An excited community gathering helped Georgetown School educators cut the ceremonial ribbon that ushered in a future filled with promise and a new, exclusive name – GT School of Innovation. The nationally recognized, high-performing New Tech Network (NTN) accepted the school as one of their own after an extensive application process. GT School of Innovation serves third through sixth-grade students who experience project-based STEAM (Science, Technology, Engineering, Arts and Mathematics) learning that strengthens critical-thinking skills through a hands-on approach to problem-solving. Students go online for research, mathematics and reading support for a limited amount of time, and parents can access their student’s desktop through a new learning management system. More than 50 percent of the school day is centered on projects, active experiments, and study trips. Teachers partner with groups such as University of California Cal-fresh Nutrition Education to enhance their lessons into real-world applications.

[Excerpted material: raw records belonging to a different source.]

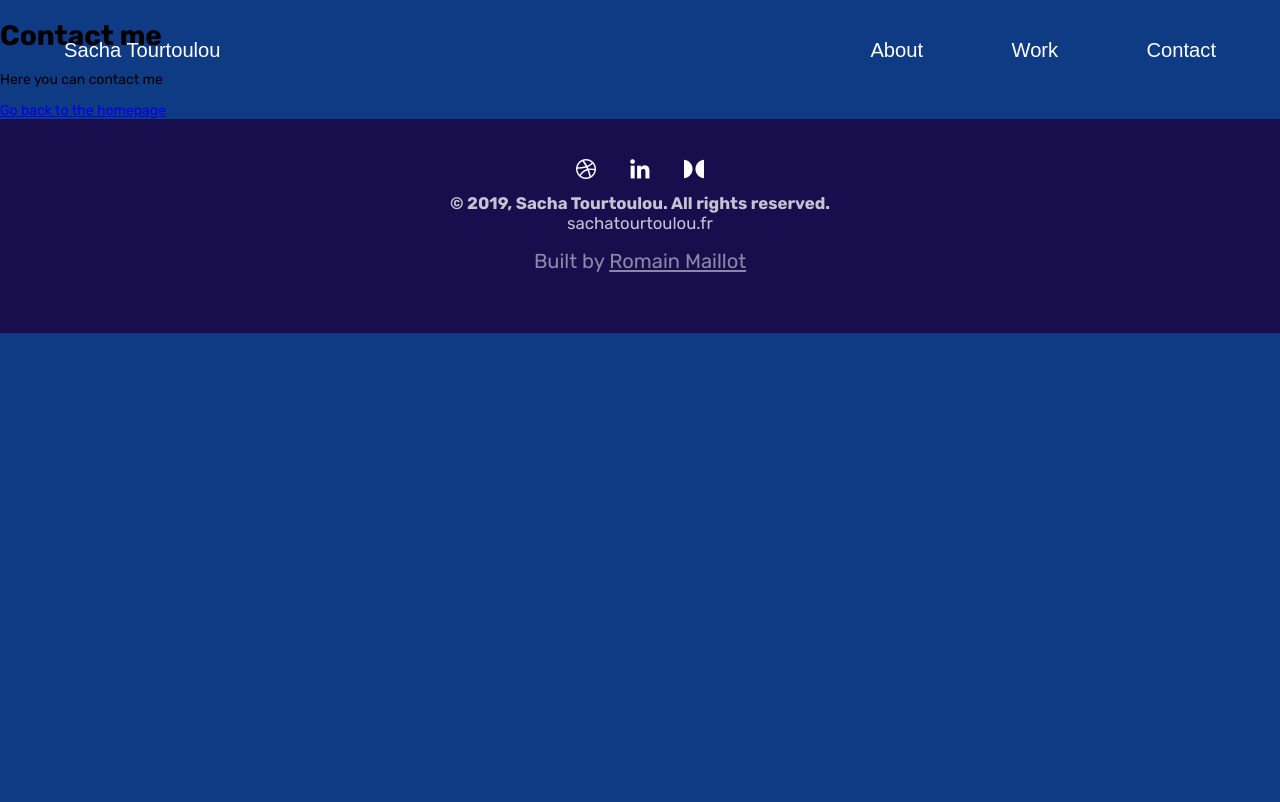
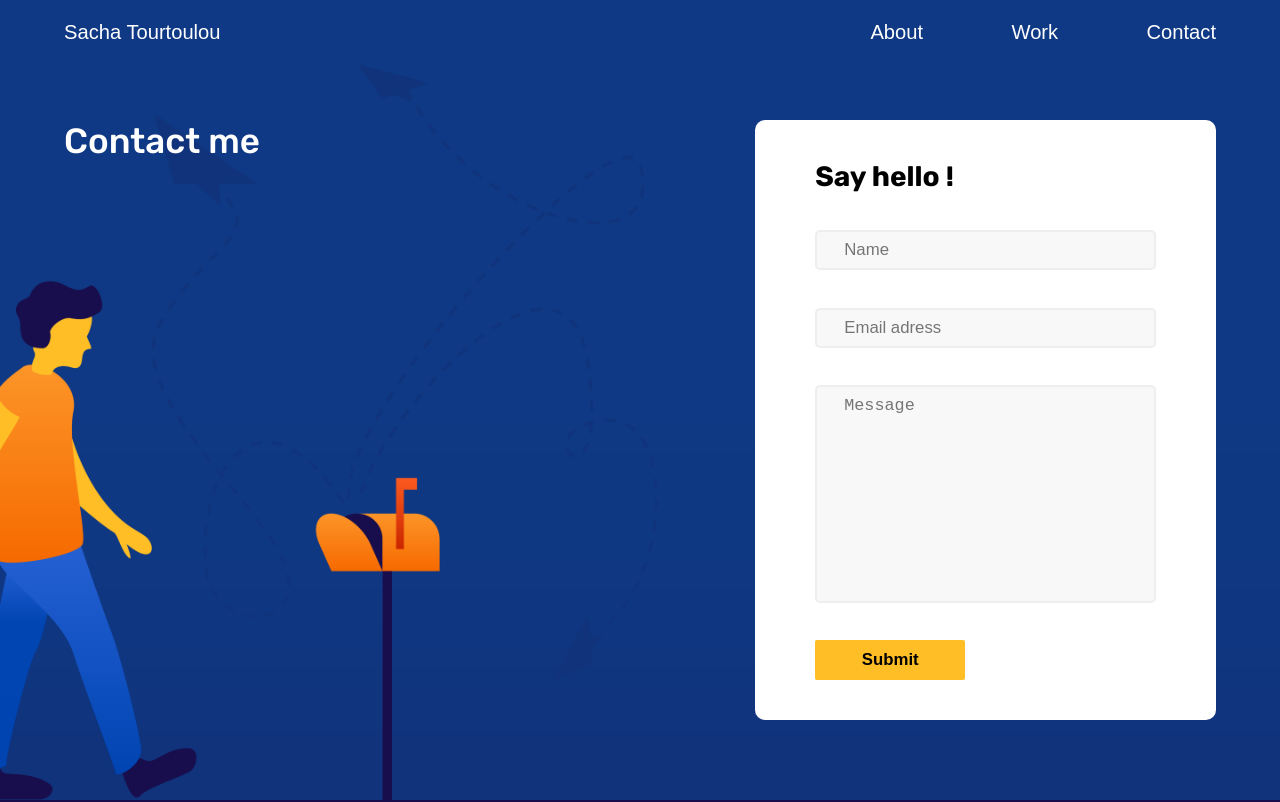
Before and after one commit to RomainMaillot/sachaTourtoulou-portfolio, a Gatsby site: page /contact in a window 1280 px wide. Shown: the top 802 px of the page. Built offline with nearby package versions, Linux system fonts and the light colour scheme; Gatsby itself is replaced by a stand-in of ours.

Commit message:
:lipstick: Constructing contact Form

```diff
--- /dev/null
+++ b/src/components/form.js
@@ -0,0 +1,113 @@
+import { Link } from "gatsby"
+import React, { Component } from "react"
+import { texts, containers } from '../styles';
+import { StaticQuery, graphql } from "gatsby"
+import Img from "gatsby-image"
+
+// const state = {
+//     firstName: "",
+//     lastName: "",
+// }
+
+// const handleInputChange = event => {
+//     const target = event.target
+//     const value = event.value
+//     const name = event.name
+
+//     this.setState({
+//         [name]: value,
+//     })
+// }
+
+class Form extends Component {
+    constructor(props) {
+        super(props);
+        this.props = props;
+        this.state = {
+            name: "",
+            email: "",
+            message: "",
+        }
+    }
+
+    handleInputChange = event => {
+        const target = event.target
+        const value = target.value
+        const name = target.name
+
+        this.setState({
+            [name]: value,
+        })
+    }
+
+    handleSubmit = event => {
+        event.preventDefault()
+        alert(`You : ${this.state.name} email: ${this.state.email} and you say : ${this.state.message} !`)
+    }
+
+    handleBlur = event => {
+        event.preventDefault()
+        event.target.previousSibling.classList.add('fill')
+        event.target.parentNode.classList.add('fill')
+    }
+
+    render() {
+        return (
+            <containers.form onSubmit={this.handleSubmit}>
+                <texts.formTitle>Say hello !</texts.formTitle>
+                <containers.label>
+                    <span>Name</span>
+                    <containers.input
+                        type="text"
+                        name="name"
+                        placeholder="Name"
+                        value={this.state.firstName}
+                        onChange={this.handleInputChange}
+                        onBlur={this.handleBlur}></containers.input>
+                </containers.label>
+                <containers.label>
+                    <span>Email</span>
+                    <containers.input
+                        type="text"
+                        name="email"
+                        placeholder="Email adress"
+                        value={this.state.email}
+                        onChange={this.handleInputChange}
+                        onBlur={this.handleBlur}></containers.input>
+                </containers.label>
+                <containers.label>
+                    <span>Message</span>
+                    <containers.textarea
+                        type="textarea"
+                        name="message"
+                        placeholder="Message"
+                        value={this.state.message}
+                        onChange={this.handleInputChange}
+                        onBlur={this.handleBlur}></containers.textarea>
+                </containers.label>
+                <texts.submit type="submit">Submit</texts.submit>
+            </containers.form>
+        )
+    }
+}
+
+// const Form = () => (
+//     <containers.form>
+//         <texts.formTitle>Say hello !</texts.formTitle>
+//         <label>
+//             First name
+//             <input
+//                 type="text"
+//                 name="firstName"
+//                 value={state.firstName}
+//                 onChange={handleInputChange}/>
+//         </label>
+//         <label>
+//             Last name
+//             <input type="text" name="lastName"/>
+//         </label>
+//         <button type="submit">Submit</button>
+//     </containers.form>
+// )
+
+export default Form
--- a/src/pages/contact.js
+++ b/src/pages/contact.js
@@ -1,16 +1,42 @@
 import React from "react"
 import { Link } from "gatsby"
+import Img from "gatsby-image"
+import { StaticQuery, graphql } from "gatsby"
 
-import Layout from "../layouts"
 import SEO from "../components/seo"
+import Form from "../components/form"
+
+import { texts, containers } from '../styles/index'
+
+import BackgroundImage from 'gatsby-background-image'
 
 const Contact = () => (
-    <>
-        <SEO title="Contact" />
-        <h1>Contact me</h1>
-        <p>Here you can contact me</p>
-        <Link to="/">Go back to the homepage</Link>
-    </>
+  <>
+  <StaticQuery
+    query={graphql`
+      query ContactImageQuery {
+        contact: file(relativePath: { eq: "backgrounds/contact_bg.png" }) {
+          ...background
+        }
+      }
+    `}
+    render={data => (
+      <BackgroundImage Tag="section"
+                          fluid={ data.contact.childImageSharp.fluid }
+                          style={{
+                            backgroundPosition: 'top',
+                          }}
+                          fadeIn='soft'
+          >
+        <containers.contact>
+          <SEO title="Contact" />
+          <texts.title>Contact me</texts.title>
+          <Form oui="oui"/>
+        </containers.contact>
+      </BackgroundImage>
+        )}
+  />
+  </>
 )
 
 export default Contact
--- a/src/styles/constants.js
+++ b/src/styles/constants.js
@@ -1,12 +1,8 @@
 const colors = {
-    blue: '#0F3A84',
     darkBlue: '#190E4D',
-    green: '#2ECC71',
-    lightGreen: '#2ECC71',
-    darkGreen: '#27AE60',
-    grey: '#ECF0F1',
-    lightGrey: '#F7F7F7',
-    darkGrey: '#95A5A6',
+    grey: '#F8F8F8',
+    green: '#85E695',
+    darkGrey: '#EEEEEE',
     yellow: '#FFBE26'
 }
 
--- a/src/styles/containers.js
+++ b/src/styles/containers.js
@@ -46,6 +46,16 @@ const about = styled.main`
     box-sizing: border-box;
 `
 
+const contact = styled.main`
+    width: 100%;
+    height: 100vh;
+    padding: 15vh 5vw 10vh 5vw;
+    display: flex;
+    flex-direction: row;
+    justify-content: space-between;
+    box-sizing: border-box;
+`
+
 const work = styled.div`
     width: 100%;
     padding: 15vh 5vw 10vh 5vw;
@@ -62,7 +72,7 @@ const content = styled.main`
     flex-direction: column;
     align-items: flex-start;
     box-sizing: border-box;
-    .col {
+    .col:nth-of-type(1) {
         width: 50%;
         margin-top: 20px;
         .row {
@@ -71,6 +81,30 @@ const content = styled.main`
                 width: 70%;
                 text-align: left;
             }
+        }
+        .img
+        {
+            width: 100%;
+        }
+    }
+    .col {
+        width: 100%;
+        margin-top: 20px;
+        text-align: right;
+        p {
+            margin-top: 10px;
+            font-size: 1rem;
+        }
+    }
+    .next {
+        align-items: center;
+        align-self: center;
+        h2 {
+            margin-bottom: 10px;
+        }
+        .paragraphe {
+            font-weight: 400;
+            margin-bottom: 20px;
         }
     }
 `
@@ -137,6 +171,67 @@ const logos = styled.div`
     }
 `
 
+const form = styled.form`
+    width: 40%;
+    background: white;
+    border-radius: 10px;
+    padding: 40px 60px;
+    box-sizing: border-box;
+    display: flex;
+    flex-direction: column;
+    justify-content: space-between;
+`
+
+const label = styled.label`
+    width: 100%;
+    display: flex;
+    flex-direction: column;
+    background: ${colors.grey};
+    border: solid ${colors.darkGrey} 2px;
+    border-radius: 5px;
+    padding: 7px 25px;
+    box-sizing: border-box;
+    position: relative;
+    font-family: 'Rubik', sans-serif;
+    &.fill {
+        border: solid ${colors.green} 2px;
+    }
+    span {
+        position: absolute;
+        padding-bottom: 7px;
+        opacity: 0;
+        transform: translateX(10%);
+        transition: all 2s ease;
+    }
+    span.fill {
+        position: relative;
+        opacity: 0.8;
+        transform: translateX(0);
+        display: block;
+    }
+`
+
+const input = styled.input`
+    width: 100%;
+    height: 100%;
+    box-sizing: border-box;
+    border: none;
+    background: transparent;
+    font-size: ${sizes.footer};
+    outline: none;
+`
+
+const textarea = styled.textarea`
+    width: 100%;
+    height: 200px;
+    box-sizing: border-box;
+    border: none;
+    background: transparent;
+    font-size: ${sizes.footer};
+    outline: none;
+    resize: none;
+`
+
 export {
     header,
     nav,
@@ -149,5 +244,10 @@ export {
     project,
     row,
     col,
-    content
+    content,
+    contact,
+    form,
+    label,
+    input,
+    textarea
 }
--- a/src/styles/texts.js
+++ b/src/styles/texts.js
@@ -63,12 +63,31 @@ const button = styled(Link)`
     background: ${colors.yellow};
     text-decoration: none;
     font-weight: 700;
-    font-size: ${sizes.button}
+    font-size: ${sizes.button};
+`
+const submit = styled.button`
+    color: black;
+    width: 150px;
+    border-radius: 2px;
+    padding: 10px 30px;
+    vertical-align: center;
+    background: ${colors.yellow};
+    text-decoration: none;
+    font-weight: 700;
+    font-size: ${sizes.button};
+    outline: none;
+    border: none;
 `
 
 const projectTitle = styled.h2`
     font-size: ${sizes.description};
     color: white;
+`
+
+const formTitle = styled.h2`
+    font-size: ${sizes.textBig};
+    color: black;
+    margin: 0;
 `
 
 const theme = styled.p`
@@ -136,5 +155,7 @@ export {
     theme,
     number,
     more,
-    info
+    info,
+    formTitle,
+    submit
 }
```
Also changed, not shown: src/pages/work.js (+17 -0 lines), src/images/backgrounds/contact_bg.png (added), src/images/project1-2.jpg (added).
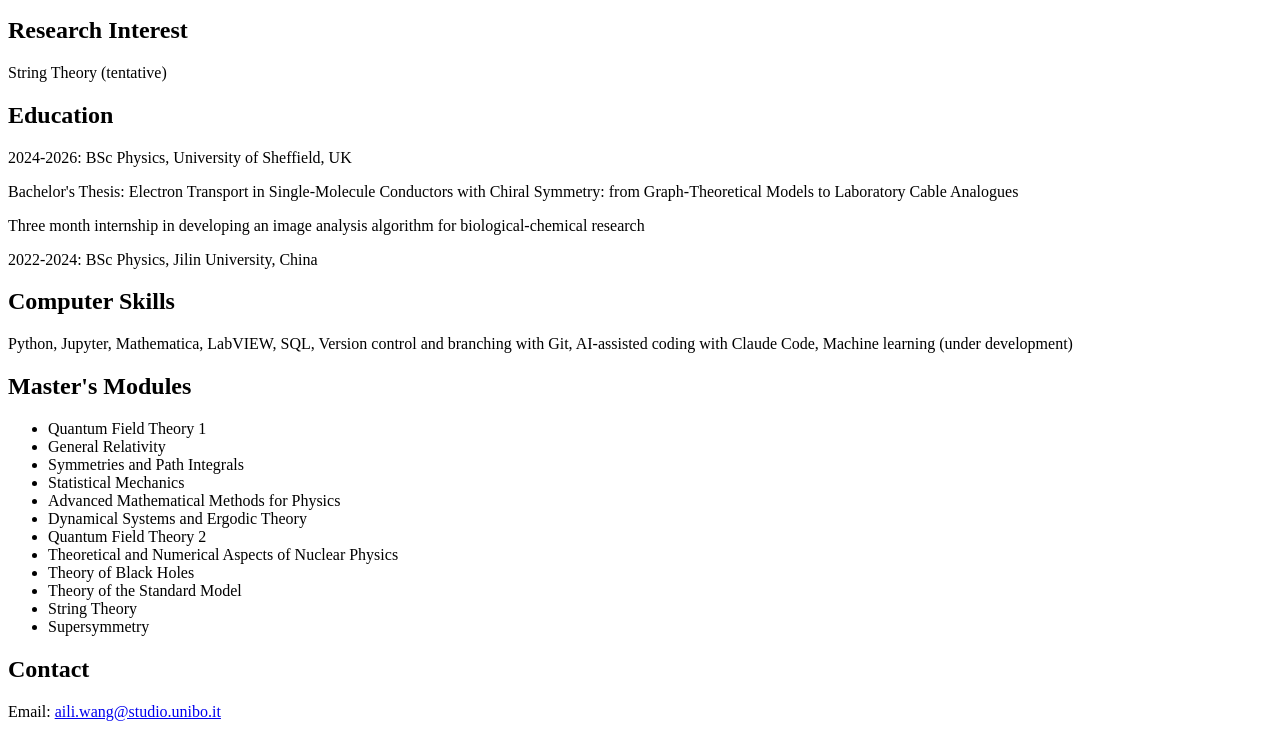
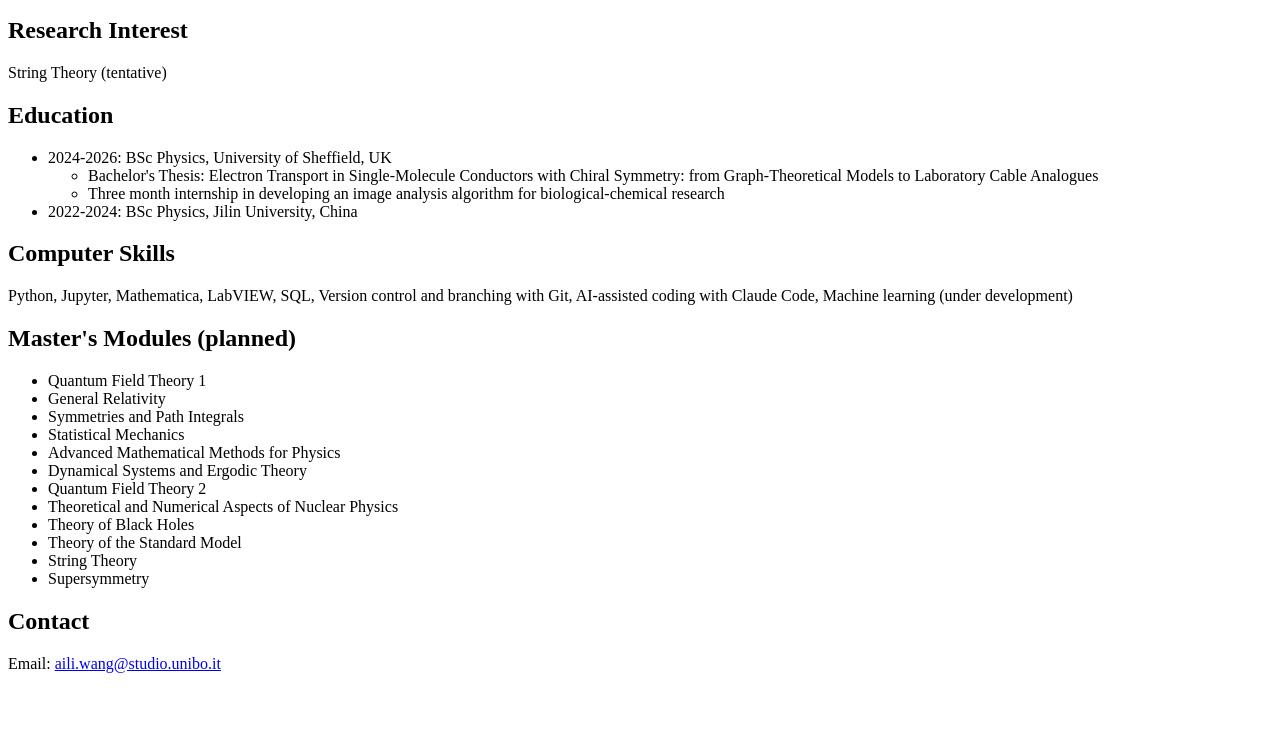
Before and after one commit to MahlerSymphony6/jamie-wang, a plain HTML site: page index.html in a window 1280 px wide. Shown: the part 101-838 px from the top of the page. After the commit the page ends 800 px from the top, so only its background shows below. Drawn offline with Linux system fonts and the light colour scheme.

Commit message:
Reformat education section into a nested list

```diff
--- a/index.html
+++ b/index.html
@@ -11,13 +11,18 @@
   <h2>Research Interest</h2>
   <p>String Theory (tentative)</p>
   <h2>Education</h2>
-  <p>2024-2026: BSc Physics, University of Sheffield, UK</p>
-  <p>Bachelor's Thesis: Electron Transport in Single-Molecule Conductors with Chiral Symmetry: from Graph-Theoretical Models to Laboratory Cable Analogues</p>
-  <p>Three month internship in developing an image analysis algorithm for biological-chemical research</p>
-  <p>2022-2024: BSc Physics, Jilin University, China</p>
+<ul>
+  <li>2024-2026: BSc Physics, University of Sheffield, UK
+    <ul>
+      <li>Bachelor's Thesis: Electron Transport in Single-Molecule Conductors with Chiral Symmetry: from Graph-Theoretical Models to Laboratory Cable Analogues</li>
+      <li>Three month internship in developing an image analysis algorithm for biological-chemical research</li>
+    </ul>
+  </li>
+  <li>2022-2024: BSc Physics, Jilin University, China</li>
+</ul>
   <h2>Computer Skills</h2>
   <p>Python, Jupyter, Mathematica, LabVIEW, SQL, Version control and branching with Git, AI-assisted coding with Claude Code, Machine learning (under development)</p>
-  <h2>Master's Modules</h2>
+  <h2>Master's Modules (planned)</h2>
 <ul>
   <li>Quantum Field Theory 1</li>
   <li>General Relativity</li>
```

Principal Wendy Westsmith explained that for months, school administrators and teachers conducted extensive research while exploring the idea for a change.
“In April, stakeholders researched various project-based approaches throughout the country including High Tech High Schools in San Diego, the Buck Institute and several others. This research pointed us toward NTN which is a nonprofit organization that partners with selected schools to design comprehensive school change,” Westsmith said. “Our team believes one of its most attractive features is educating students through a combination of social/emotional growth and the development of critical-thinking skills through project-based learning to best prepare them to be successful in an unpredictable future. Our relationship with NTN was a natural outcome from these beginnings and will lead us as students and a community toward a brighter more productive future. The Black Oak Mine Unified School District (BOMUSD) Board supported parents and staff every step of the way.”
Extensive training provided the tools necessary to implement lessons before the end of this school year and educators will become immersed in additional, national training over the summer.
“Our team learned about this concept and passionately embraced the opportunity to elevate our school to the next level,” Westsmith said. “I appreciate their wholehearted efforts to ensure we are successful. Year after year our students will receive these lifelong educational benefits.”
BOMUSD superintendent Jeremy Meyers championed the enterprise during the ribbon cutting ceremony.
“This evening is a testament to how BOMUSD engages and listens to our parents who wanted an increased instructional priority placed on technology and innovation,” Meyers said. “I’m proud of our educators who developed their vision into an inspiring reality for students.”
After the ceremony, an open house provided attendees a window into the programmatic changes that educators implemented this year. Classrooms displayed student project work such as videos and demonstration areas including “Force and Motion” to highlight cars and marble mazes engineered by students. Wendy Appleby, K-1 teacher, painted a verbal picture of her everyday classroom, “The NTN philosophy differs greatly from the traditional lecture model. We give our students a project goal and guidance, and they work the problem until they discover a solution. My classroom is busier and noisier now, but it is extremely focused. The number of disciplinary issues has diminished completely because our students are engaged in these hands-on activities.”
Outside on the basketball courts, students hosted booths to showcase their nutrition-based projects including a seeding station with various plants and smoothie tasting table with treats consisting of produce from the school’s garden. Sixth-grade students, Trinity Cross and Shania Cleve, gave evidence-based presentations like professional spokespeople to convey the importance of maintaining a healthy lifestyle. “We did our research and realized that a lot of people in our county are obese. If we show people the data, maybe it will make them think that they have to do something to become healthy,” Trinity explained.